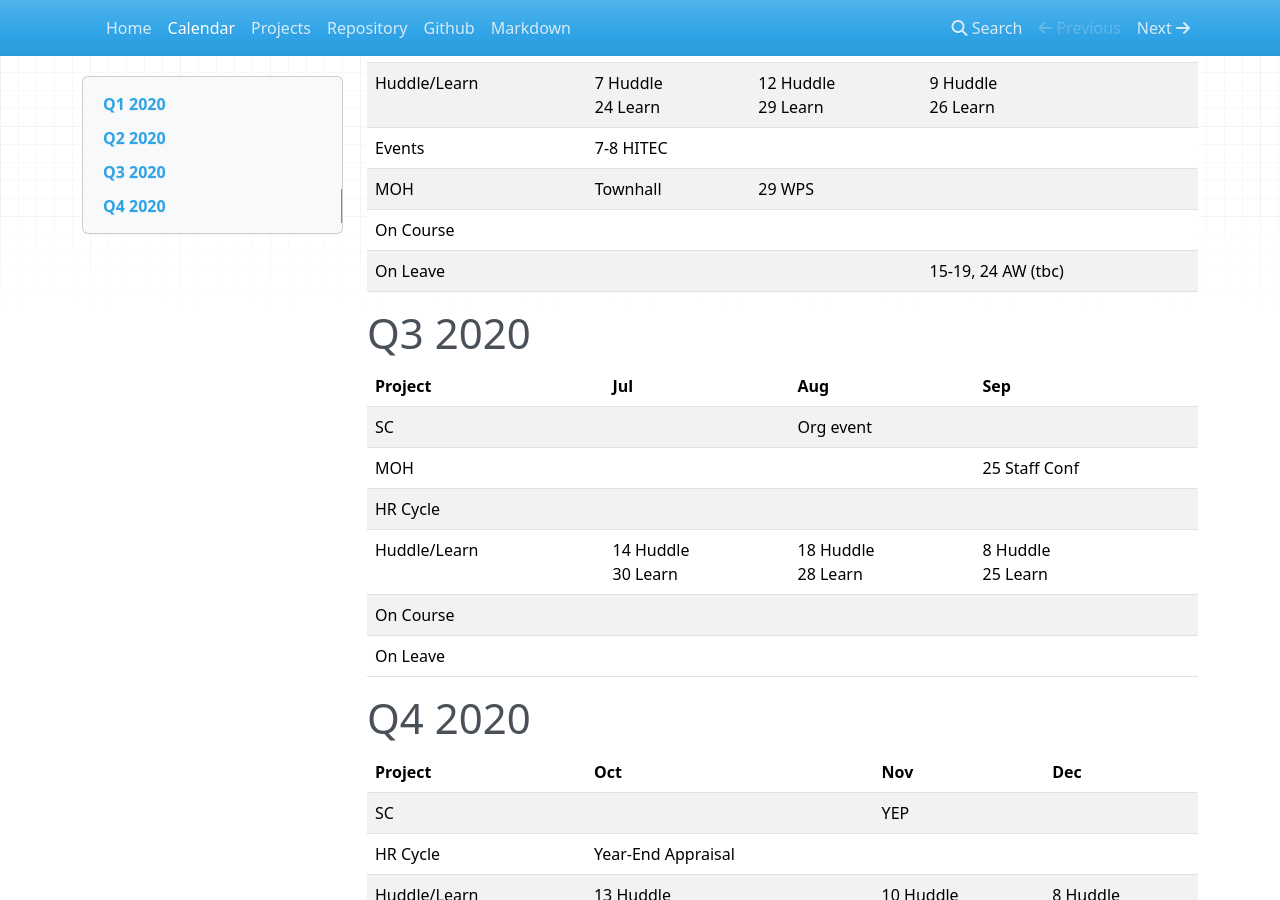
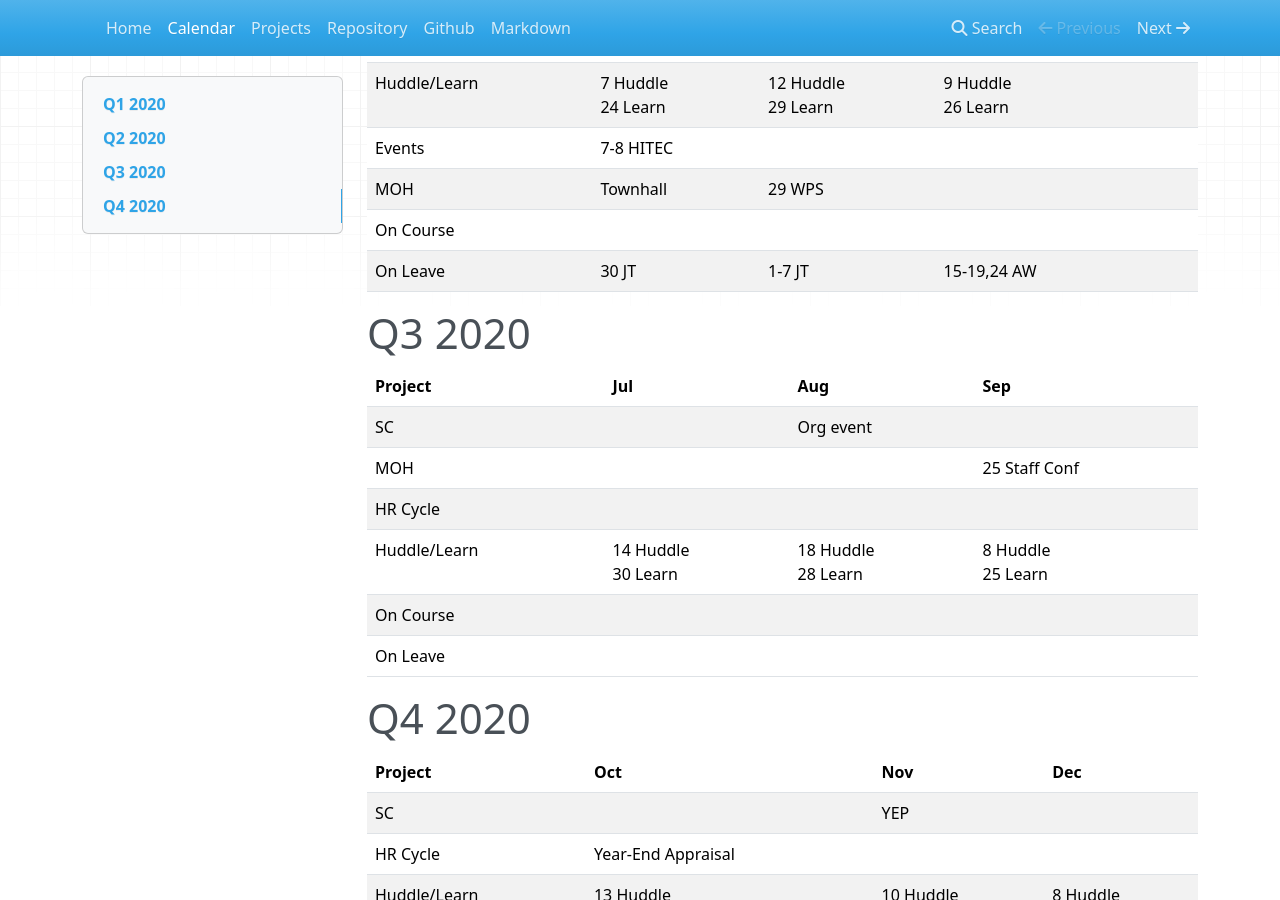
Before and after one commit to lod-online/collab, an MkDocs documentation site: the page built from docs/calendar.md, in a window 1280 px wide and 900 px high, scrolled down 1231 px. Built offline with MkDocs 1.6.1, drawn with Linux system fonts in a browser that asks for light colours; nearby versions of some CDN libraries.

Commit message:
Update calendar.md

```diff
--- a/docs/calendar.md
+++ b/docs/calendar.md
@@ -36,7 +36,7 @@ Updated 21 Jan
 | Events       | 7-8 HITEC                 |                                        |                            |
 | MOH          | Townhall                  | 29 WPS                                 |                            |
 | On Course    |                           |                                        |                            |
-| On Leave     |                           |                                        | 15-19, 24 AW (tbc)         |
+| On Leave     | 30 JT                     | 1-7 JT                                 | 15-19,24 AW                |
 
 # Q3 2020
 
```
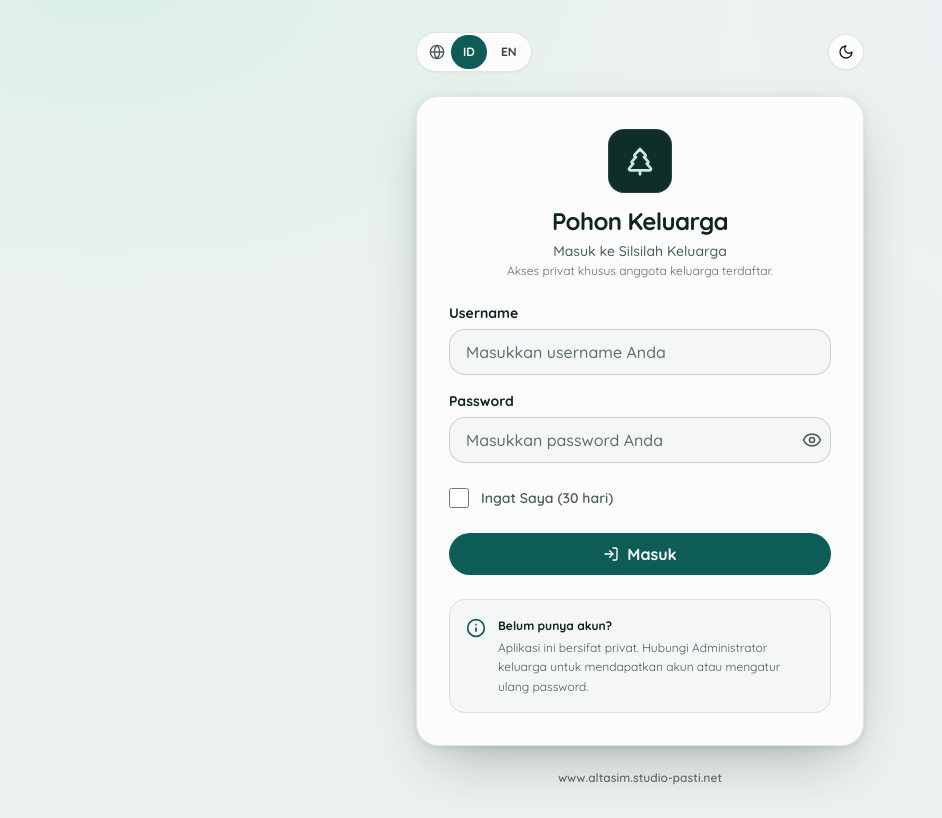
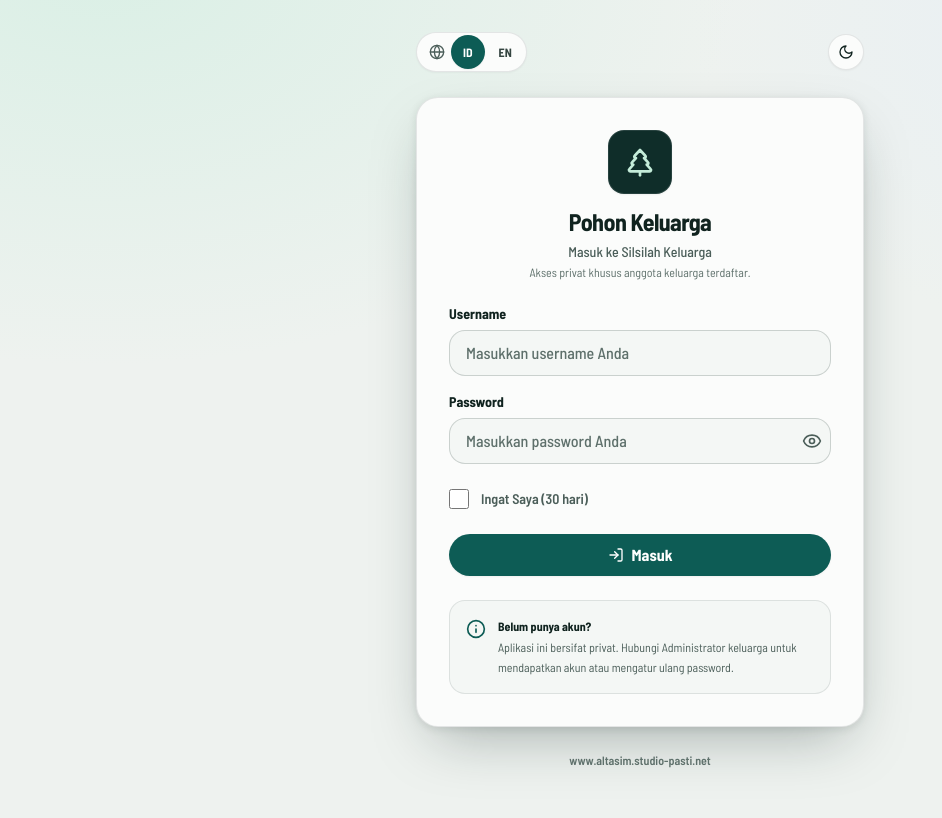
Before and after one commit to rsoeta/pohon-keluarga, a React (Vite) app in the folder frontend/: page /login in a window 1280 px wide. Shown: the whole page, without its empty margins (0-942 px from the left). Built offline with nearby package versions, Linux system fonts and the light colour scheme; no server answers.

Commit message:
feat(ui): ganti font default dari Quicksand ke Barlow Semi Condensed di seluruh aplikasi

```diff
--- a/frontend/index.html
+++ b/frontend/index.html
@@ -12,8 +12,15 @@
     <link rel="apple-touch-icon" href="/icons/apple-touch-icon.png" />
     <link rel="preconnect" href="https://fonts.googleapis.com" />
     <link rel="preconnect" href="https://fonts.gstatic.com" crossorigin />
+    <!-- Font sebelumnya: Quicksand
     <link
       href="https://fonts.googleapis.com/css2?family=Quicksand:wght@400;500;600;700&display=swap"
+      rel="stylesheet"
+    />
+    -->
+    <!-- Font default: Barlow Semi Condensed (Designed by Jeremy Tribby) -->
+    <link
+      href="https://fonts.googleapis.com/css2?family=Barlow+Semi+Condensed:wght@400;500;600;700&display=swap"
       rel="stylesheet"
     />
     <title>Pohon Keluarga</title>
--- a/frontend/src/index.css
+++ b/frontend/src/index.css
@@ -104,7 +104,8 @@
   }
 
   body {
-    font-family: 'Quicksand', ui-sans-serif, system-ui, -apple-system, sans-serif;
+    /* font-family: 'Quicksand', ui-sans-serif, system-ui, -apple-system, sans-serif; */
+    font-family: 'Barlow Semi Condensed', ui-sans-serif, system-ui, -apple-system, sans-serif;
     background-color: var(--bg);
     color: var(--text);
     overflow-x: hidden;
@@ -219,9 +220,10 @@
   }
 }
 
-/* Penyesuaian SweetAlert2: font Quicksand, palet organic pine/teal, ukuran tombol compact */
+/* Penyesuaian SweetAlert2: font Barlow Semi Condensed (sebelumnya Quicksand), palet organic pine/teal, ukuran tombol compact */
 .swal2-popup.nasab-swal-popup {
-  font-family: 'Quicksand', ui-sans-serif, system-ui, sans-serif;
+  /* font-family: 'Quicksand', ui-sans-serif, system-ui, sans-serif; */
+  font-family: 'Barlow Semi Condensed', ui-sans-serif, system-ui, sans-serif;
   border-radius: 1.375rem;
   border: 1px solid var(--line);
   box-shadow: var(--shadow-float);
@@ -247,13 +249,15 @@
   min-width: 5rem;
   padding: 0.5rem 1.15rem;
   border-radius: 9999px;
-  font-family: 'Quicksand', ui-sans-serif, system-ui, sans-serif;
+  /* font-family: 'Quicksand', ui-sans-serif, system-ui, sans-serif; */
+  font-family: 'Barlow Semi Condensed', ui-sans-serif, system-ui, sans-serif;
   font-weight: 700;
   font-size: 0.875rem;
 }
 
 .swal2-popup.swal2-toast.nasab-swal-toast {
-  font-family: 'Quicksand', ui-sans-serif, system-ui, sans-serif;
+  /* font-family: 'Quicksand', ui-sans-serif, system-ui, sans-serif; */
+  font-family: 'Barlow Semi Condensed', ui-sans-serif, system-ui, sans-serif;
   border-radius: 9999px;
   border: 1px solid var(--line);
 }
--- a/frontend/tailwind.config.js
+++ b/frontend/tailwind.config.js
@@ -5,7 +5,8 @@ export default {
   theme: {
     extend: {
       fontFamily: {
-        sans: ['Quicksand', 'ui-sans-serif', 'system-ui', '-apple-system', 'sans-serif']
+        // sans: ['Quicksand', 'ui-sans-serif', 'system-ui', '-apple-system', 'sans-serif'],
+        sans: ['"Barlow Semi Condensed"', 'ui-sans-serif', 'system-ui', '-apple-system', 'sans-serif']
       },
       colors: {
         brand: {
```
□ □ □ □
* [WHAT YOU NEED TO DO]:
Without the pictures, restate all the entries above exactly.

* [RESULT]:
Before and after one commit to lod-online/collab, an MkDocs documentation site: the page built from docs/calendar.md, in a window 1280 px wide and 900 px high, scrolled down 1231 px. Built offline with MkDocs 1.6.1, drawn with Linux system fonts in a browser that asks for light colours; nearby versions of some CDN libraries.

Commit message:
Update calendar.md

```diff
--- a/docs/calendar.md
+++ b/docs/calendar.md
@@ -36,7 +36,7 @@ Updated 21 Jan
 | Events       | 7-8 HITEC                 |                                        |                            |
 | MOH          | Townhall                  | 29 WPS                                 |                            |
 | On Course    |                           |                                        |                            |
-| On Leave     |                           |                                        | 15-19, 24 AW (tbc)         |
+| On Leave     | 30 JT                     | 1-7 JT                                 | 15-19,24 AW                |
 
 # Q3 2020
 
```
Before and after one commit to rsoeta/pohon-keluarga, a React (Vite) app in the folder frontend/: page /login in a window 1280 px wide. Shown: the whole page, without its empty margins (0-942 px from the left). Built offline with nearby package versions, Linux system fonts and the light colour scheme; no server answers.

Commit message:
feat(ui): ganti font default dari Quicksand ke Barlow Semi Condensed di seluruh aplikasi

```diff
--- a/frontend/index.html
+++ b/frontend/index.html
@@ -12,8 +12,15 @@
     <link rel="apple-touch-icon" href="/icons/apple-touch-icon.png" />
     <link rel="preconnect" href="https://fonts.googleapis.com" />
     <link rel="preconnect" href="https://fonts.gstatic.com" crossorigin />
+    <!-- Font sebelumnya: Quicksand
     <link
       href="https://fonts.googleapis.com/css2?family=Quicksand:wght@400;500;600;700&display=swap"
+      rel="stylesheet"
+    />
+    -->
+    <!-- Font default: Barlow Semi Condensed (Designed by Jeremy Tribby) -->
+    <link
+      href="https://fonts.googleapis.com/css2?family=Barlow+Semi+Condensed:wght@400;500;600;700&display=swap"
       rel="stylesheet"
     />
     <title>Pohon Keluarga</title>
--- a/frontend/src/index.css
+++ b/frontend/src/index.css
@@ -104,7 +104,8 @@
   }
 
   body {
-    font-family: 'Quicksand', ui-sans-serif, system-ui, -apple-system, sans-serif;
+    /* font-family: 'Quicksand', ui-sans-serif, system-ui, -apple-system, sans-serif; */
+    font-family: 'Barlow Semi Condensed', ui-sans-serif, system-ui, -apple-system, sans-serif;
     background-color: var(--bg);
     color: var(--text);
     overflow-x: hidden;
@@ -219,9 +220,10 @@
   }
 }
 
-/* Penyesuaian SweetAlert2: font Quicksand, palet organic pine/teal, ukuran tombol compact */
+/* Penyesuaian SweetAlert2: font Barlow Semi Condensed (sebelumnya Quicksand), palet organic pine/teal, ukuran tombol compact */
 .swal2-popup.nasab-swal-popup {
-  font-family: 'Quicksand', ui-sans-serif, system-ui, sans-serif;
+  /* font-family: 'Quicksand', ui-sans-serif, system-ui, sans-serif; */
+  font-family: 'Barlow Semi Condensed', ui-sans-serif, system-ui, sans-serif;
   border-radius: 1.375rem;
   border: 1px solid var(--line);
   box-shadow: var(--shadow-float);
@@ -247,13 +249,15 @@
   min-width: 5rem;
   padding: 0.5rem 1.15rem;
   border-radius: 9999px;
-  font-family: 'Quicksand', ui-sans-serif, system-ui, sans-serif;
+  /* font-family: 'Quicksand', ui-sans-serif, system-ui, sans-serif; */
+  font-family: 'Barlow Semi Condensed', ui-sans-serif, system-ui, sans-serif;
   font-weight: 700;
   font-size: 0.875rem;
 }
 
 .swal2-popup.swal2-toast.nasab-swal-toast {
-  font-family: 'Quicksand', ui-sans-serif, system-ui, sans-serif;
+  /* font-family: 'Quicksand', ui-sans-serif, system-ui, sans-serif; */
+  font-family: 'Barlow Semi Condensed', ui-sans-serif, system-ui, sans-serif;
   border-radius: 9999px;
   border: 1px solid var(--line);
 }
--- a/frontend/tailwind.config.js
+++ b/frontend/tailwind.config.js
@@ -5,7 +5,8 @@ export default {
   theme: {
     extend: {
       fontFamily: {
-        sans: ['Quicksand', 'ui-sans-serif', 'system-ui', '-apple-system', 'sans-serif']
+        // sans: ['Quicksand', 'ui-sans-serif', 'system-ui', '-apple-system', 'sans-serif'],
+        sans: ['"Barlow Semi Condensed"', 'ui-sans-serif', 'system-ui', '-apple-system', 'sans-serif']
       },
       colors: {
         brand: {
```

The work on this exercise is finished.